In order to mobilise support for your suggestion that there is a need for change in your organisation, it is pivotal to create a sense of urgency. Unless you cannot trigger any gut feeling amongst your colleagues and organisation supporting that urgency, you’d be better off returning to your desk thinking up some ideas which may create that feeling of ‘we must get going’.
John Kotter, one of the change management gurus of our time (and featured in the video), claims that it is crucial to understand the generic stages of change that any major transformation initiative consists of.
You may also get an idea of John Kotter’s main message in an abstract of his previous book, ‘Leading Change’.
Change or perish
The journalists at The Spokesman-Review demonstrates a schoolbook example of a sense of urgency for change. Multimedia editor Colin Mulvanay of the paper is a brilliant storyteller and conveys the process of change as it is currently progressing in the newspaper.
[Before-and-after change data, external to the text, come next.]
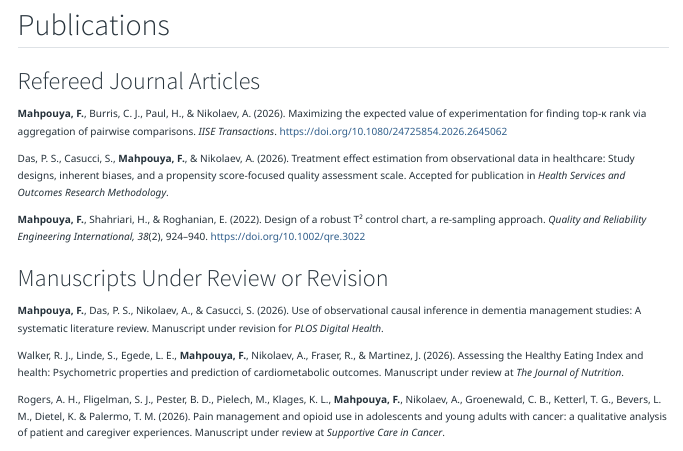
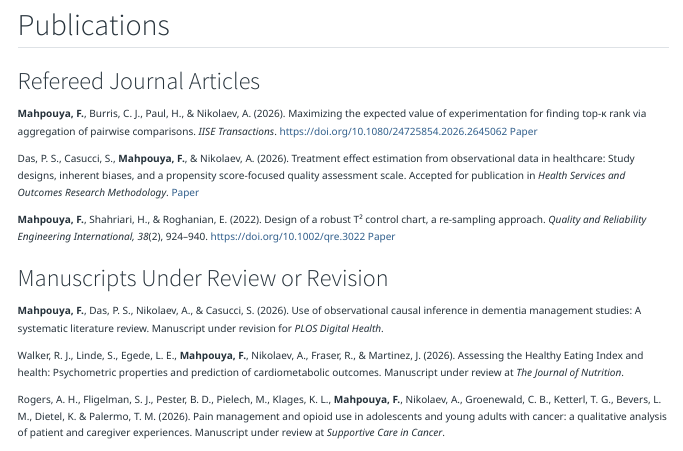
Before and after one commit to foroughmahpouya/foroughmahpouya.github.io, a Quarto document (index.qmd): the page in a window 1100 px wide, from 1070 px down. Rendered offline with R 4.5, knitr and Pandoc in place of Quarto, with nearby package versions.

Commit message:
update publications section

```diff
--- a/index.qmd
+++ b/index.qmd
@@ -89,17 +89,19 @@ My next research direction models who gets seen as part of the causal problem. M
 
 ::: {.apa-reference}
 **Mahpouya, F.**, Burris, C. J., Paul, H., & Nikolaev, A. (2026). Maximizing the expected value of experimentation for finding top-κ rank via aggregation of pairwise comparisons. *IISE Transactions*. https://doi.org/10.1080/24725854.2026.2645062
+[Paper](https://doi.org/10.1080/24725854.2026.2645062){.paper-button target="_blank"}
 :::
 
 ::: {.apa-reference}
   Das, P. S., Casucci, S., **Mahpouya, F.**, \& Nikolaev, A. (2026). Treatment effect estimation from observational data in healthcare: Study designs, inherent biases, and a propensity score-focused quality assessment scale.
   Accepted for publication in  *Health Services and Outcomes Research Methodology*.
+[Paper](https://papers.ssrn.com/sol3/papers.cfm?abstract_id=6748684){.paper-button target="_blank"}
 :::
 
 ::: {.apa-reference}
 **Mahpouya, F.**, Shahriari, H., & Roghanian, E. (2022). Design of a robust T² control chart, a re-sampling approach. *Quality and Reliability Engineering International, 38*(2), 924–940. https://doi.org/10.1002/qre.3022
+[Paper](https://doi.org/10.1002/qre.3022){.paper-button target="_blank"}
 :::
-
 
 ### Manuscripts Under Review or Revision
 ::: {.apa-reference}
```
Also changed, not shown: .quarto/idx/index.qmd.json, docs/search.json, index.qmd (1 more changed lines), 2 other files.
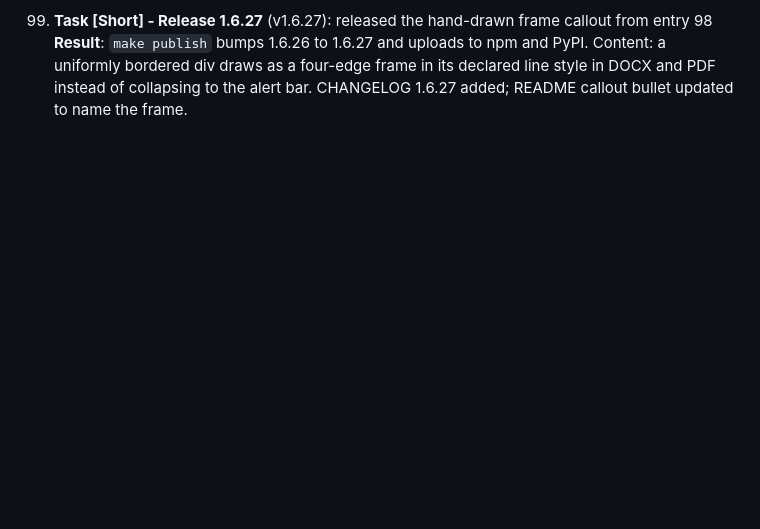
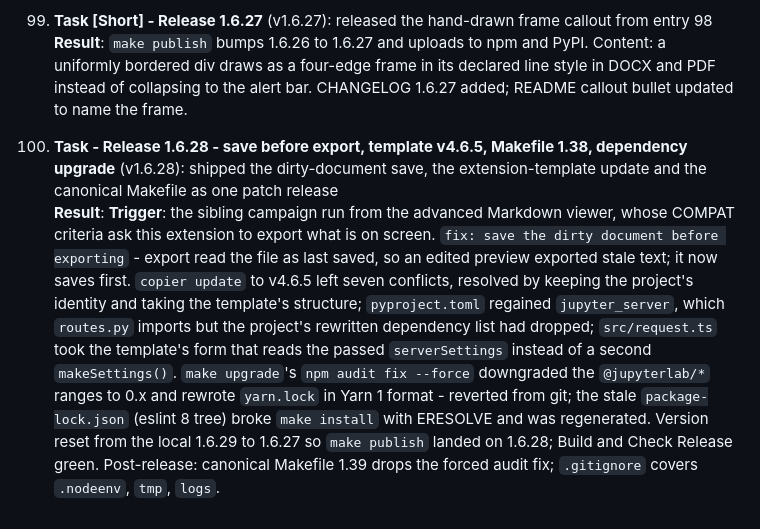
Before and after one commit to stellarshenson/jupyterlab_export_markdown_extension, a Markdown page: .claude/JOURNAL.md, the part around the change. Rendered like a GitHub page; blank space fills up the shorter version.

Commit message:
docs: journal entry for the 1.6.28 release

```diff
--- a/.claude/JOURNAL.md
+++ b/.claude/JOURNAL.md
@@ -212,3 +212,6 @@ This journal tracks substantive work on documents, diagrams, and documentation c
 
 99. **Task [Short] - Release 1.6.27** (v1.6.27): released the hand-drawn frame callout from entry 98<br>
     **Result**: `make publish` bumps 1.6.26 to 1.6.27 and uploads to npm and PyPI. Content: a uniformly bordered div draws as a four-edge frame in its declared line style in DOCX and PDF instead of collapsing to the alert bar. CHANGELOG 1.6.27 added; README callout bullet updated to name the frame.
+
+100. **Task - Release 1.6.28 - save before export, template v4.6.5, Makefile 1.38, dependency upgrade** (v1.6.28): shipped the dirty-document save, the extension-template update and the canonical Makefile as one patch release<br>
+    **Result**: **Trigger**: the sibling campaign run from the advanced Markdown viewer, whose COMPAT criteria ask this extension to export what is on screen. `fix: save the dirty document before exporting` - export read the file as last saved, so an edited preview exported stale text; it now saves first. `copier update` to v4.6.5 left seven conflicts, resolved by keeping the project's identity and taking the template's structure; `pyproject.toml` regained `jupyter_server`, which `routes.py` imports but the project's rewritten dependency list had dropped; `src/request.ts` took the template's form that reads the passed `serverSettings` instead of a second `makeSettings()`. `make upgrade`'s `npm audit fix --force` downgraded the `@jupyterlab/*` ranges to 0.x and rewrote `yarn.lock` in Yarn 1 format - reverted from git; the stale `package-lock.json` (eslint 8 tree) broke `make install` with ERESOLVE and was regenerated. Version reset from the local 1.6.29 to 1.6.27 so `make publish` landed on 1.6.28; Build and Check Release green. Post-release: canonical Makefile 1.39 drops the forced audit fix; `.gitignore` covers `.nodeenv`, `tmp`, `logs`.
```
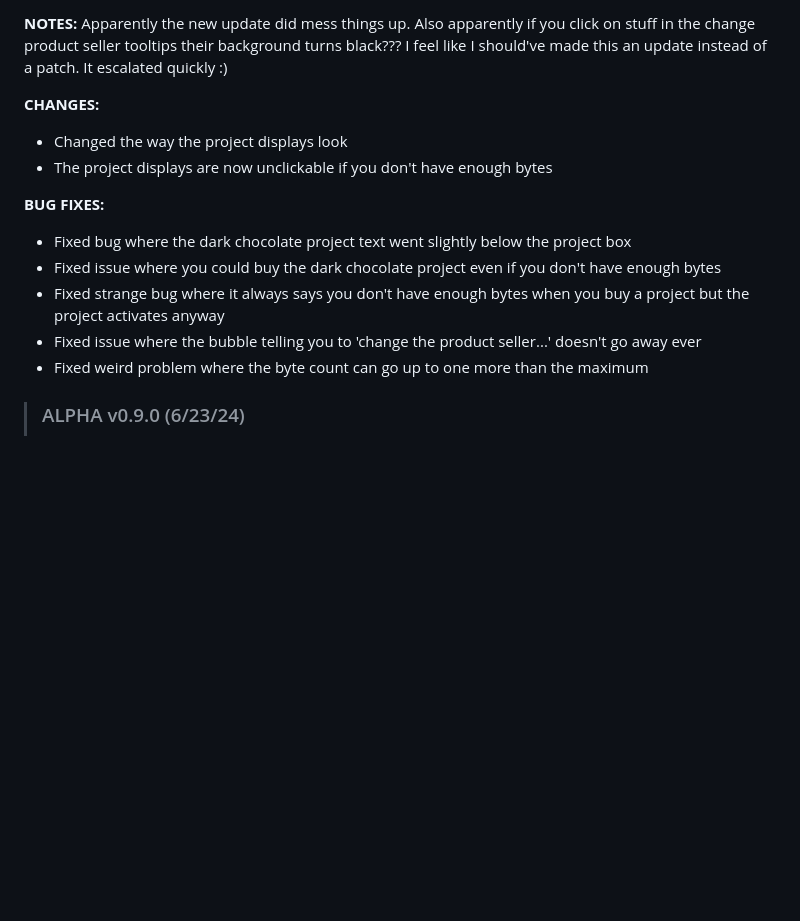
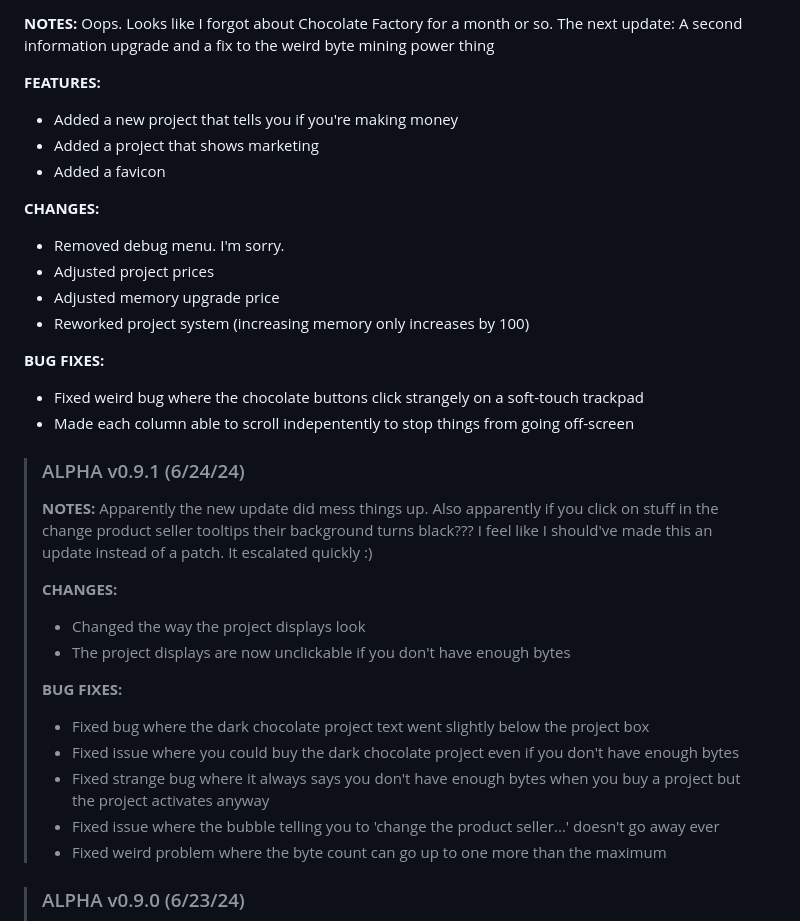
Before and after one commit to evanworks/evanworks.github.io, a Markdown page: README.md, the part around the change printed below. Drawn GitHub-style; blank space fills up the shorter version.

```diff
--- a/README.md
+++ b/README.md
@@ -38,17 +39,37 @@ _New update every week!_
 **NOTES:**
-Apparently the new update did mess things up. Also apparently if you click on stuff in the change product seller tooltips their background turns black??? I feel like I should've made this an update instead of a patch. It escalated quickly :)
+Oops. Looks like I forgot about Chocolate Factory for a month or so. The next update: A second information upgrade and a fix to the weird byte mining power thing
+
+**FEATURES:**
+* Added a new project that tells you if you're making money
+* Added a project that shows marketing
+* Added a favicon
 
 **CHANGES:**
-* Changed the way the project displays look
-* The project displays are now unclickable if you don't have enough bytes
+* Removed debug menu. I'm sorry.
+* Adjusted project prices
+* Adjusted memory upgrade price
+* Reworked project system (increasing memory only increases by 100)
 
 **BUG FIXES:**
-* Fixed bug where the dark chocolate project text went slightly below the project box
-* Fixed issue where you could buy the dark chocolate project even if you don't have enough bytes
-* Fixed strange bug where it always says you don't have enough bytes when you buy a project but the project activates anyway
-* Fixed issue where the bubble telling you to 'change the product seller...' doesn't go away ever
-* Fixed weird problem where the byte count can go up to one more than the maximum
+* Fixed weird bug where the chocolate buttons click strangely on a soft-touch trackpad
+* Made each column able to scroll indepentently to stop things from going off-screen
 
+
+>### ALPHA v0.9.1 (6/24/24)
+>
+>**NOTES:**
+>Apparently the new update did mess things up. Also apparently if you click on stuff in the change product seller tooltips their background turns black??? I feel like I should've made this an update instead of a patch. It escalated quickly :)
+>
+>**CHANGES:**
+>* Changed the way the project displays look
+>* The project displays are now unclickable if you don't have enough bytes
+>
+>**BUG FIXES:**
+>* Fixed bug where the dark chocolate project text went slightly below the project box
+>* Fixed issue where you could buy the dark chocolate project even if you don't have enough bytes
+>* Fixed strange bug where it always says you don't have enough bytes when you buy a project but the project activates anyway
+>* Fixed issue where the bubble telling you to 'change the product seller...' doesn't go away ever
+>* Fixed weird problem where the byte count can go up to one more than the maximum
 
 >### ALPHA v0.9.0 (6/23/24)
 >**NOTES:**
```
Also changed, not shown: other parts of README.md (+3 -3 lines).
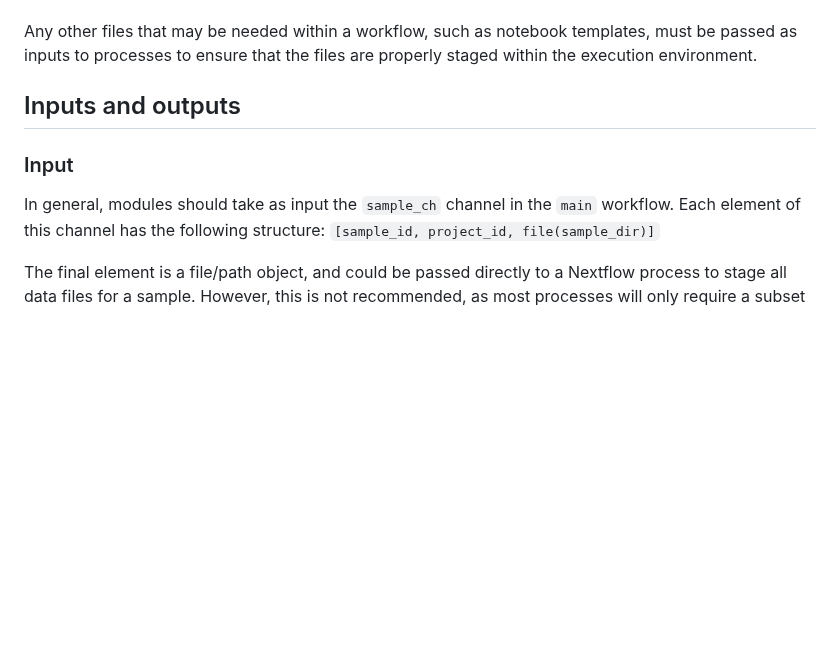
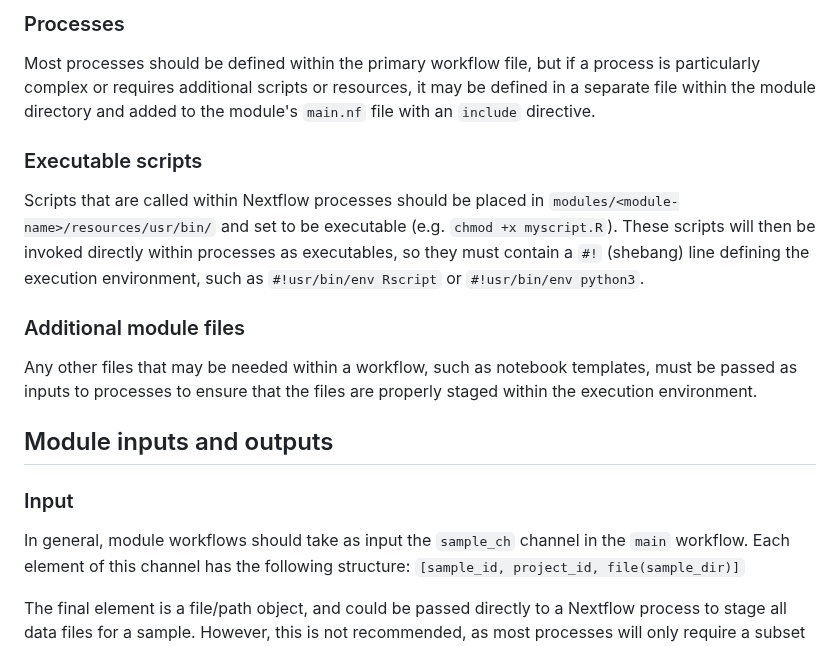
Before and after one commit to AlexsLemonade/OpenScPCA-nf, a Markdown page: porting-modules.md, the part around one of its changes. Drawn GitHub-style; blank space fills up the shorter version.

```diff
--- a/porting-modules.md
+++ b/porting-modules.md
@@ -21,11 +68,21 @@ These scripts will then be invoked directly within processes, so they must conta
+### Processes
+
+Most processes should be defined within the primary workflow file, but if a process is particularly complex or requires additional scripts or resources, it may be defined in a separate file within the module directory and added to the module's `main.nf` file with an `include` directive.
+
+### Executable scripts
+
+Scripts that are called within Nextflow processes should be placed in `modules/<module-name>/resources/usr/bin/` and set to be executable (e.g. `chmod +x myscript.R`).
+These scripts will then be invoked directly within processes as executables, so they must contain a `#!` (shebang) line defining the execution environment, such as `#!usr/bin/env Rscript` or `#!usr/bin/env python3`.
+
+### Additional module files
 
 Any other files that may be needed within a workflow, such as notebook templates, must be passed as inputs to processes to ensure that the files are properly staged within the execution environment.
 
-## Inputs and outputs
+## Module inputs and outputs
 
 ### Input
 
-In general, modules should take as input the `sample_ch` channel in the `main` workflow.
+In general, module workflows should take as input the `sample_ch` channel in the `main` workflow.
 Each element of this channel has the following structure: `[sample_id, project_id, file(sample_dir)]`
 
 The final element is a file/path object, and could be passed directly to a Nextflow process to stage all data files for a sample.
```
Also changed, not shown: other parts of porting-modules.md (+93 -9 lines).
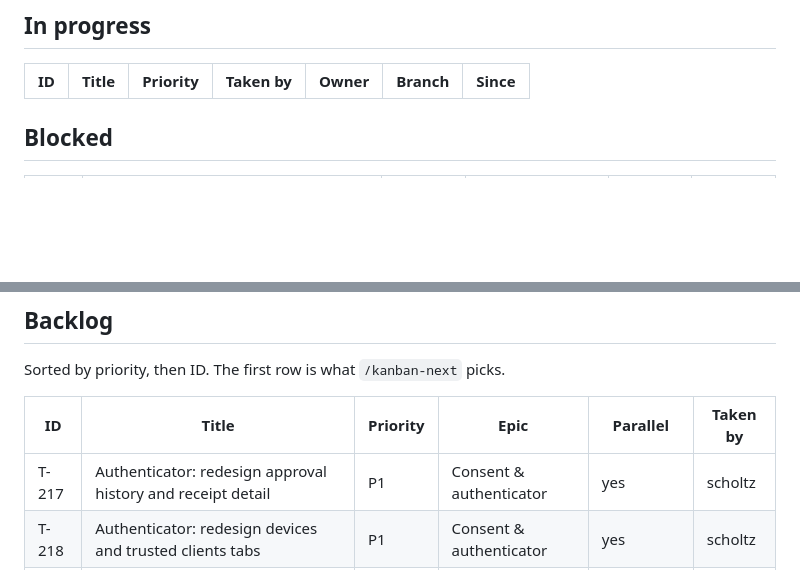
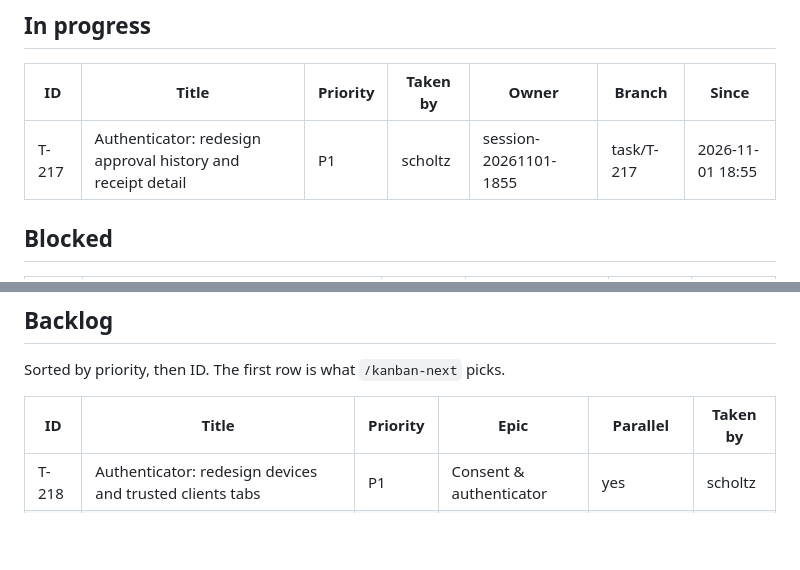
Before and after one commit to scholtz/biatec-chat, a Markdown page: kanban/BOARD.md, 2 parts joined by grey strips. Drawn GitHub-style; blank space fills up the shorter version.

Commit message:
kanban: claim T-217
Co-Authored-By: Claude Sonnet 5.5 <noreply@anthropic.com>

```diff
--- a/kanban/BOARD.md
+++ b/kanban/BOARD.md
@@ -14,6 +14,7 @@ Updated: 2026-11-01 18:54 · Tasks: 179 total · backlog 5 · in-progress 0 · b
 
 | ID | Title | Priority | Taken by | Owner | Branch | Since |
 |---|---|---|---|---|---|---|
+| T-217 | Authenticator: redesign approval history and receipt detail | P1 | scholtz | session-20261101-1855 | task/T-217 | 2026-11-01 18:55 |
 
 ## Blocked
 
@@ -32,7 +33,6 @@ Sorted by priority, then ID. The first row is what `/kanban-next` picks.
 
 | ID | Title | Priority | Epic | Parallel | Taken by |
 |---|---|---|---|---|---|
-| T-217 | Authenticator: redesign approval history and receipt detail | P1 | Consent & authenticator | yes | scholtz |
 | T-218 | Authenticator: redesign devices and trusted clients tabs | P1 | Consent & authenticator | yes | scholtz |
 | T-222 | Authenticator: biometric-only lock for the whole secure area | P1 | Consent & authenticator | no (T-220) | scholtz |
 | T-223 | Authenticator: hardware-bound encrypted vault for two-factor accounts | P1 | Consent & authenticator | yes | scholtz |
```
Also changed, not shown: other parts of kanban/BOARD.md (+3 -2 lines), kanban/tasks/T-217-authenticator-history-tab-redesign.md (+5 -4 lines).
First and foremost he highlights the overwhelming sensation of a need for sudden change felt by everyone in the company. In The Spokesman-Review this process involves all aspects of their business: how can the newsroom be run differently, what should be the future business model, how can journalists themselves redefine the way they carry out their work, etc. Read his enthusiastic blog post Change or perish, discussing how the editors and journalists have dealt with the challenges head-on.
- Check out Colin Mulvany and his experience based insight on online journalism, multimedia skills for journalists and the wonderful opportunities of change at his Mastering Multimedia blog
- Learn more about John Kotter and his work at Harvard Business School’s brief biography on his work
- If you are really eager, you may consider buying Kotter’s new book, A sense of urgency